Fraunhofer Institute for Optronics, Systems Technologies and Image Exploitation (IOSB) has developed a retrofit box that integrates machines into modern production systems like MES and SCADA, helping medium-sized companies take the leap into Industrie 4.0.

Consistent implementation of Industrie 4.0 still often fails because older devices that do not yet have the necessary interfaces are still in use. In the worst case, the machines then work in isolation in the production hall. Fraunhofer's Plug-and-Work cube ensures that existing machines and systems can be integrated into the production system.

The cube, according to Fraunhofer, houses a standard industrial PC with Windows as the operating system. The machine, which provides all information about itself and its capabilities via network cable to the cube, is integrated into the production system, allowing it to communicate with other systems and it is accessible via the network.

"In principle, this is very similar to the installation of a USB device, such as a printer, on your office PC," said Project Manager Dr. Olaf Sauer. “You simply plug your device in, the device describes itself to the computer, the computer goes on line if required to find the right driver, and then the computer can fully interact with and pass information back and forth to control the device to do things (like print, copy files…)."

The first step sees the cube creating a self-description of the machine on the basis of the XML data format AutomationM (Automation Markup Language). An assistance tool facilitates the structure of the self-description by means of an intuitive, graphical user interface. With this model, the cube or gateway PC automatically generates the communication server in the second step for exchanging information with other machines and the superordinate production control. The tools also register changes to the machine, such as an updated configuration, and a change manager records the new configuration and forwards it to the communication server.

"Data from the connected machines can also be stored on the Plug-and-Work cube," said Sauer. "The employees in plant management always see what is happening on the machine and immediately recognise any problems occurring. In this way, transparency prevails in the production hall."

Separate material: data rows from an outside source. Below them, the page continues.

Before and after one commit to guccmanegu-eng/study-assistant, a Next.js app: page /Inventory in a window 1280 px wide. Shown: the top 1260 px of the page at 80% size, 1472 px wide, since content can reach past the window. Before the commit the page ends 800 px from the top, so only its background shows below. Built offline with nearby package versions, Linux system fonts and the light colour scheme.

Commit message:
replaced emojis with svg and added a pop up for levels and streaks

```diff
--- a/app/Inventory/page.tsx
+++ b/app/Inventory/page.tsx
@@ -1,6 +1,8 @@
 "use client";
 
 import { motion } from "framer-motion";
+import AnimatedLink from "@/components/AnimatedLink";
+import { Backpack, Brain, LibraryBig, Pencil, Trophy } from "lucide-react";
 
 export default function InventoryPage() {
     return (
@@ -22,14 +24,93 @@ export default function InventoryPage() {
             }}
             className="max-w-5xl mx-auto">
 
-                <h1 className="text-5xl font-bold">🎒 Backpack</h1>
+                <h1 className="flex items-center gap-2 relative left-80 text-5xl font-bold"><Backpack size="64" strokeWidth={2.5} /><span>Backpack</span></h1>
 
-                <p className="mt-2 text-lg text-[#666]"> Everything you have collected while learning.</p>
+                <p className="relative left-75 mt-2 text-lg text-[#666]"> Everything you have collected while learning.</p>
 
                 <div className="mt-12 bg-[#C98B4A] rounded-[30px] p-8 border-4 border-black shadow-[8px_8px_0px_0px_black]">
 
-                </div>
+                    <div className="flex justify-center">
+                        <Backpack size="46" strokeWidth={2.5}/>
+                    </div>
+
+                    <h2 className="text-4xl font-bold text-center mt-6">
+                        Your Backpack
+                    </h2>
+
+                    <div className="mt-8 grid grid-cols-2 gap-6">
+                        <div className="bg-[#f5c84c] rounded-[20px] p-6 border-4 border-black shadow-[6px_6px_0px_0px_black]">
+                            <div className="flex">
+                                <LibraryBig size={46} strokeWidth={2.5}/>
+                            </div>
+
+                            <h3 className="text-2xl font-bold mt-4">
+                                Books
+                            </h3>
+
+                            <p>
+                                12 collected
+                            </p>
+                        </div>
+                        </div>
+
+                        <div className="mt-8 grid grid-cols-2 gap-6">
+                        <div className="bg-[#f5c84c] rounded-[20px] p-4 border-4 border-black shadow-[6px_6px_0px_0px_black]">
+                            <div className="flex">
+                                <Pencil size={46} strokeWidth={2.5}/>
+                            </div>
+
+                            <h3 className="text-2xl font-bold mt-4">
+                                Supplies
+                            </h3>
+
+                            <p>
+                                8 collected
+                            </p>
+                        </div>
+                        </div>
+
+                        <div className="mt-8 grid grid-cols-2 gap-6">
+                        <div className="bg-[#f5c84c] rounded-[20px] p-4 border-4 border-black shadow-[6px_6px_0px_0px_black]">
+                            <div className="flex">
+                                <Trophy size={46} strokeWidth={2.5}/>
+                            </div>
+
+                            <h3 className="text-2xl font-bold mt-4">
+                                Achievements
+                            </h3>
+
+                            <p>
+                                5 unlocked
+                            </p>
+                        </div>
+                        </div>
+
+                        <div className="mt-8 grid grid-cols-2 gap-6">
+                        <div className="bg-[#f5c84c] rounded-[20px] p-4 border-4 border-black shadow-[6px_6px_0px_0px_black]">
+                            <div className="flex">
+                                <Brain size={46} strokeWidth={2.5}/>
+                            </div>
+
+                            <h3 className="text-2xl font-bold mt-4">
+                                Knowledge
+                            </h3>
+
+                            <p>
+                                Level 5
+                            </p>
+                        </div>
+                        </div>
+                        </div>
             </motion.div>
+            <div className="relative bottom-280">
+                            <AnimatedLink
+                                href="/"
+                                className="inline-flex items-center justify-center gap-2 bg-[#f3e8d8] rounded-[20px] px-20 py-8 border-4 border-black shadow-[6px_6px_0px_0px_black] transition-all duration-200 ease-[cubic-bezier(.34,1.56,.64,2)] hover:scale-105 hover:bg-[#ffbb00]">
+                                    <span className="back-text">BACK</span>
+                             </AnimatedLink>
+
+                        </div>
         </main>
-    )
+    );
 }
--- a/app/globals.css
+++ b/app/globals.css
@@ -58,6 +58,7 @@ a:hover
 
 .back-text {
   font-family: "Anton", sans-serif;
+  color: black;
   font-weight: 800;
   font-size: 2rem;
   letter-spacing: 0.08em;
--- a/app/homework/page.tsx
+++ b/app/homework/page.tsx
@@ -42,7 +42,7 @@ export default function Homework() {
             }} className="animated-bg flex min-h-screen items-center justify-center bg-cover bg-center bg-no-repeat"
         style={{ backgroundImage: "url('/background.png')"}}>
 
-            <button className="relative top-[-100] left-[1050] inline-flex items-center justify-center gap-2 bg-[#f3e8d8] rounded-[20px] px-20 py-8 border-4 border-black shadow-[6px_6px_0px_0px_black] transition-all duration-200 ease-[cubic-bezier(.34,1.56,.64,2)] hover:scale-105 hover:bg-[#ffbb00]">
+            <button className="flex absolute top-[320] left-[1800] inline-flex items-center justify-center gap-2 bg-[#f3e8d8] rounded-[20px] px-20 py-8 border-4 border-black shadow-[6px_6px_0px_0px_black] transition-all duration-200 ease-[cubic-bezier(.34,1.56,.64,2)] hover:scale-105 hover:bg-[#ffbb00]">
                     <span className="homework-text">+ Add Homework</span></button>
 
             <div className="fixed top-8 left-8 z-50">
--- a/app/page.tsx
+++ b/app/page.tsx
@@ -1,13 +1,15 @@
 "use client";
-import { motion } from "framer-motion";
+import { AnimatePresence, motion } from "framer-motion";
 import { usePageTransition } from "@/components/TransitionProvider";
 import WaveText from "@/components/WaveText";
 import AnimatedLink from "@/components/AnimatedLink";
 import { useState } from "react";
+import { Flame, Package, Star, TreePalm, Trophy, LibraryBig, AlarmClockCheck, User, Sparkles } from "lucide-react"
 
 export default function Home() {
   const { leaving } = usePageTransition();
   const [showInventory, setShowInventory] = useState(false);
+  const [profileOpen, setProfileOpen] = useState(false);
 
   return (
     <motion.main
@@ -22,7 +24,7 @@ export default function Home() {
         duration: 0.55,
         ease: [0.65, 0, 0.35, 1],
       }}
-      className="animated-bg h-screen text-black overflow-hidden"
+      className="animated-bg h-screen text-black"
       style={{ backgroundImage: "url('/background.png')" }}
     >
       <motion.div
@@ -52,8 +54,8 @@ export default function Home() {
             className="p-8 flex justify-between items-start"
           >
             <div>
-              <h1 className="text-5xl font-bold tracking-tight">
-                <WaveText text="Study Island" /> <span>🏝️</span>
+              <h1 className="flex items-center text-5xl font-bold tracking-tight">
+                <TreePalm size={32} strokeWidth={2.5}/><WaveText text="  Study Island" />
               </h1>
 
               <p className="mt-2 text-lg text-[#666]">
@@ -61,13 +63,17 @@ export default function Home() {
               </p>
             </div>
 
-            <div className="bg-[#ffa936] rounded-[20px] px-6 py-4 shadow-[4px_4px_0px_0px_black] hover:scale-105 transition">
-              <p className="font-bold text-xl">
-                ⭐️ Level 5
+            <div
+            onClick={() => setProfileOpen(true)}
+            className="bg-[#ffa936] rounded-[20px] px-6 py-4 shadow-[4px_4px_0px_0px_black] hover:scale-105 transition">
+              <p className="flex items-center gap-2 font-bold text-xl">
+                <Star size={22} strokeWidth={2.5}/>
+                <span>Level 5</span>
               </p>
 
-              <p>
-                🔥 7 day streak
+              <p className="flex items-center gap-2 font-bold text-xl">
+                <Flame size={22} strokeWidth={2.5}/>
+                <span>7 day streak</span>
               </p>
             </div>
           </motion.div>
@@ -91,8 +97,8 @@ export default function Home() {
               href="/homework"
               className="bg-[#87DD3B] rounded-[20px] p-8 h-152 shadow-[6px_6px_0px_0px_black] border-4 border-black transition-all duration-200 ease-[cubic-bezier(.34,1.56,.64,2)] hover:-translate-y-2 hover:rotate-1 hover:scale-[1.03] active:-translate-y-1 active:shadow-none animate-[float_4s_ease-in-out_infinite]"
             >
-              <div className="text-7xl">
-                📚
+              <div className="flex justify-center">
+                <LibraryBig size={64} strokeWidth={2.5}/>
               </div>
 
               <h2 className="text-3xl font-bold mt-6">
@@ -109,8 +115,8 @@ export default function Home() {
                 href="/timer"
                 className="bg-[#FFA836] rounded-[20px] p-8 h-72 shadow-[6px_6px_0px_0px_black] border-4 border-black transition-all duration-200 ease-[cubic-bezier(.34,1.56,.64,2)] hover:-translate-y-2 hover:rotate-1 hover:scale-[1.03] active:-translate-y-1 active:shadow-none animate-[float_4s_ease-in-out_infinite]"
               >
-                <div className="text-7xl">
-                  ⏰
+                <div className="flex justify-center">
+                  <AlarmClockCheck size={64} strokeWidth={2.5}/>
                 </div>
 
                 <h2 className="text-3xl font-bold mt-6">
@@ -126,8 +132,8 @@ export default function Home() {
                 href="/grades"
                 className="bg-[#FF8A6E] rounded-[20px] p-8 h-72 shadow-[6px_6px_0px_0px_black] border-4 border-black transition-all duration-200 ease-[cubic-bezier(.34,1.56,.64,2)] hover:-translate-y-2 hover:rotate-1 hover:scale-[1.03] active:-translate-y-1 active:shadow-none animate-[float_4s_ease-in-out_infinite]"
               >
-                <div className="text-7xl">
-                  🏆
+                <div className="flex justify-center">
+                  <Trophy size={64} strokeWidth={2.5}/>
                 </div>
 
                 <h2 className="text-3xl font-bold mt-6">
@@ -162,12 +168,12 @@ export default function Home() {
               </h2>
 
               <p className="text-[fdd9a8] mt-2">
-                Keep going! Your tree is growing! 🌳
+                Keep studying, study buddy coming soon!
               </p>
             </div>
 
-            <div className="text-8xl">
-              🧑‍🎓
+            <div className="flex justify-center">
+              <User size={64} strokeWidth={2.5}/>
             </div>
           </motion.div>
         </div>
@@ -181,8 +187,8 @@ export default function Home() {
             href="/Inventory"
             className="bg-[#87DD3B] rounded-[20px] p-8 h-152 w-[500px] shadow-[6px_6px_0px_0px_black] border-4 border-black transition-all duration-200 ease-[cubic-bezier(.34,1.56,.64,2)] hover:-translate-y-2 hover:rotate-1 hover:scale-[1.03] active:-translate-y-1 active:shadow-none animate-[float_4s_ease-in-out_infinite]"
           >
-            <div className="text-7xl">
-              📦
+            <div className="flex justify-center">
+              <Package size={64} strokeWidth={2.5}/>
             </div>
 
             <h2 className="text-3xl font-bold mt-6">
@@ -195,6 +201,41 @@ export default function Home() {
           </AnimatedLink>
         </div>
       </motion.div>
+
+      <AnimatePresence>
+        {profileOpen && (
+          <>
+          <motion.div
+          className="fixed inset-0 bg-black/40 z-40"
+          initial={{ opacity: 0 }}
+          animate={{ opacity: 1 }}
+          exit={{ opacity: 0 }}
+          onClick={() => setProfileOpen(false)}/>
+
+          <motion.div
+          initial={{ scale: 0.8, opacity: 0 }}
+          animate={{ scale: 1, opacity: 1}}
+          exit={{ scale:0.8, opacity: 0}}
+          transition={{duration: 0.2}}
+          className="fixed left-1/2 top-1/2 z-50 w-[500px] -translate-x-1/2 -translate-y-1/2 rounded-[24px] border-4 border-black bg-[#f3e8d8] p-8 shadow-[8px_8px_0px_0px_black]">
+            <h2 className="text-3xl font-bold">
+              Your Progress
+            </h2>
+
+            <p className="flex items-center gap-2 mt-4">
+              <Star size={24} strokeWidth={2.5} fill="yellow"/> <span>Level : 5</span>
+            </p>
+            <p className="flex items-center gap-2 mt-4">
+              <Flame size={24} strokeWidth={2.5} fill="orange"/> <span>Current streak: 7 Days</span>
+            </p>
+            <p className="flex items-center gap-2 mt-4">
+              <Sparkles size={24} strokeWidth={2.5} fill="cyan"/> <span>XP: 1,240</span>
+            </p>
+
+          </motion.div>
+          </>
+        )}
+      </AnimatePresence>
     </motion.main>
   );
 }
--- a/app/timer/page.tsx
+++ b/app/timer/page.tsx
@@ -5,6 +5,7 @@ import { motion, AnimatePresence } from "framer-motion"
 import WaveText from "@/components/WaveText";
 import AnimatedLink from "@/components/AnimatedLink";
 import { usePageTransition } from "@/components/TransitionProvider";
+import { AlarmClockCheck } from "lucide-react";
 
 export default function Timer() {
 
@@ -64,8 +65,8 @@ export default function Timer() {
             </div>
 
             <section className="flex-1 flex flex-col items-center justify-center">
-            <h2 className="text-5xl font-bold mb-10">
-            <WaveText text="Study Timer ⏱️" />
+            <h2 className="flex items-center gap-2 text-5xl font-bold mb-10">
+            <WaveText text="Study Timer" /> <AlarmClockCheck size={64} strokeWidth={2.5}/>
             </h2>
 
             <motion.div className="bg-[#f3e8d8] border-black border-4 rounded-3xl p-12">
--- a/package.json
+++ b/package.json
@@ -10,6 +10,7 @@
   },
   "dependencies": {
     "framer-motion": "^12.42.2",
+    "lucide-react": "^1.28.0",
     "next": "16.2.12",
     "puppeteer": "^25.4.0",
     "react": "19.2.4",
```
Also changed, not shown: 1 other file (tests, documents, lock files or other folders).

The server in the cube uses the OPC UA (Open Platform Communications Unified Architecture) communication protocol, which adopts an internationally accepted standard that ensures the greatest possible compatibility in machine-to-machine communication. Data security is also ensured as all data is transmitted in encrypted form, and only authorised devices can connect with the system.

Up to 20 machines can be connected to a single cube, depending on the complexity of the machine data and parameters, according to Fraunhofer.